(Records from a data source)
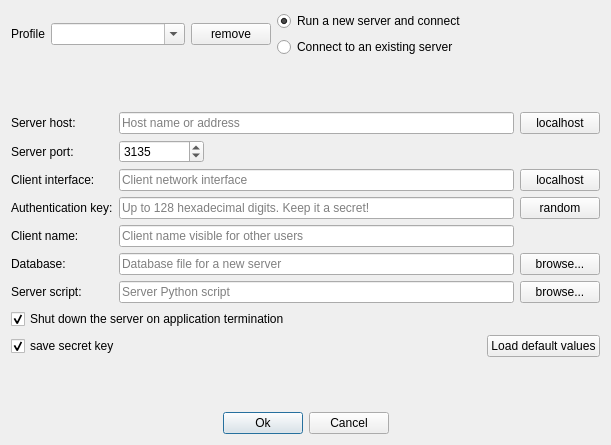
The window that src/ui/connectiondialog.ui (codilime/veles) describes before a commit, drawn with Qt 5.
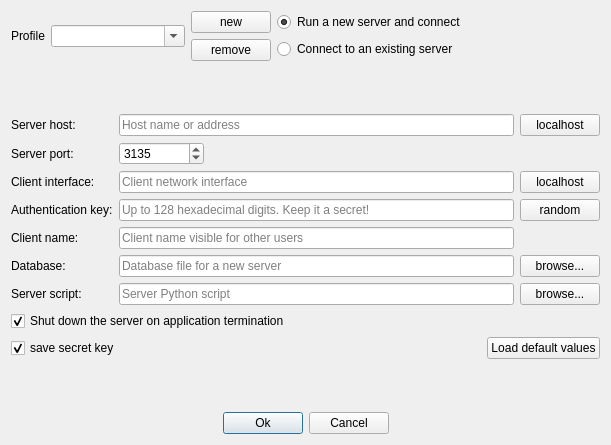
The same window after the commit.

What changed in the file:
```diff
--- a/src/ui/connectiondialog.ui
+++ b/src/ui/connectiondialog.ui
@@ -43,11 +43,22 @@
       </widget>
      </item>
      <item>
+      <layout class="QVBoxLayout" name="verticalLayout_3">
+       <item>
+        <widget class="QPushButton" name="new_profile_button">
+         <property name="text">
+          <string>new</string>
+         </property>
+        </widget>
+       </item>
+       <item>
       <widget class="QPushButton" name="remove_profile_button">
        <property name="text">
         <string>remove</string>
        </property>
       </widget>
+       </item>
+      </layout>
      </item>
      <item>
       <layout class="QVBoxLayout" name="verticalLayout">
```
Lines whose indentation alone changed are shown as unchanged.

* **What needs to be done**:
Look for the word "name" in the data, then return every line that contains it.

* **Task solution**:
+      <layout class="QVBoxLayout" name="verticalLayout_3">
+        <widget class="QPushButton" name="new_profile_button">
+         <property name="text">
       <widget class="QPushButton" name="remove_profile_button">
        <property name="text">
       <layout class="QVBoxLayout" name="verticalLayout">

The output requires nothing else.